▶ _REQUIRED WORK_: Which lines hold the word "gamma"? Copy each of them from the material.

LISTED RECORDS: Begin

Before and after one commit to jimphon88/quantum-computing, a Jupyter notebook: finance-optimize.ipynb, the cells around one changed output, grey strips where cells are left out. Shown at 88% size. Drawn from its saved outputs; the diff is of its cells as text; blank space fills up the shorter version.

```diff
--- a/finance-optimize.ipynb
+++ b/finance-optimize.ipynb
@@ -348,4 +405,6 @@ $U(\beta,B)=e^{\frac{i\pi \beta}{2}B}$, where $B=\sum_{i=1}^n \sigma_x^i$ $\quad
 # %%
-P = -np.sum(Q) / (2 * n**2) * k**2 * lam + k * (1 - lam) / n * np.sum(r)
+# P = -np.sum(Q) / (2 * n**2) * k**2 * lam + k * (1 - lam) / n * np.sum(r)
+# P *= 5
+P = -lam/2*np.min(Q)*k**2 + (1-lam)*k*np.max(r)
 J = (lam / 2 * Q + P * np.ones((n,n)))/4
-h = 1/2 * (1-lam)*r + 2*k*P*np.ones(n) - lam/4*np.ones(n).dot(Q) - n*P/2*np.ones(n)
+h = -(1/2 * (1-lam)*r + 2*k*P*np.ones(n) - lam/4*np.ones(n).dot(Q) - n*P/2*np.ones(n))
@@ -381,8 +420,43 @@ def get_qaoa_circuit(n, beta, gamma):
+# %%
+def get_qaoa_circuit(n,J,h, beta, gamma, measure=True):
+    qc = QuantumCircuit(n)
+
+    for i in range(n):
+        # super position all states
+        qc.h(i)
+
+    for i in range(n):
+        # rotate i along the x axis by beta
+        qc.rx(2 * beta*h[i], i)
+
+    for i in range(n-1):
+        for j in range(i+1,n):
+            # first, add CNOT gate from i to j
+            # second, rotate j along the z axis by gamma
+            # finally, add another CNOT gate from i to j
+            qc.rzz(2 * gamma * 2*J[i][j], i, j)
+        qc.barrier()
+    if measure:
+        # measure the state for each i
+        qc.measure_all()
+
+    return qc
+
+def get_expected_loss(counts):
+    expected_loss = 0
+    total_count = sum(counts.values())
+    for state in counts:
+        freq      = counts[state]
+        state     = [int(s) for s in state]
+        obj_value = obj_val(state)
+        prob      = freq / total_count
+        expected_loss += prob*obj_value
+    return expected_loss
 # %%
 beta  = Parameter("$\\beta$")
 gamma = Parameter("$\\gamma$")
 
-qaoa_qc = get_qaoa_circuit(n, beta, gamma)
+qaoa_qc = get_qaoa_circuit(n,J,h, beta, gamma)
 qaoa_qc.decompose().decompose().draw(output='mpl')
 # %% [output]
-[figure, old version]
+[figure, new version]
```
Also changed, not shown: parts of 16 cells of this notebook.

LISTED RECORDS: End

▶ _SOLUTION TO THIS PROBLEM_:
@@ -381,8 +420,43 @@ def get_qaoa_circuit(n, beta, gamma):
+def get_qaoa_circuit(n,J,h, beta, gamma, measure=True):
+            # second, rotate j along the z axis by gamma
+            qc.rzz(2 * gamma * 2*J[i][j], i, j)
 gamma = Parameter("$\\gamma$")
-qaoa_qc = get_qaoa_circuit(n, beta, gamma)
+qaoa_qc = get_qaoa_circuit(n,J,h, beta, gamma)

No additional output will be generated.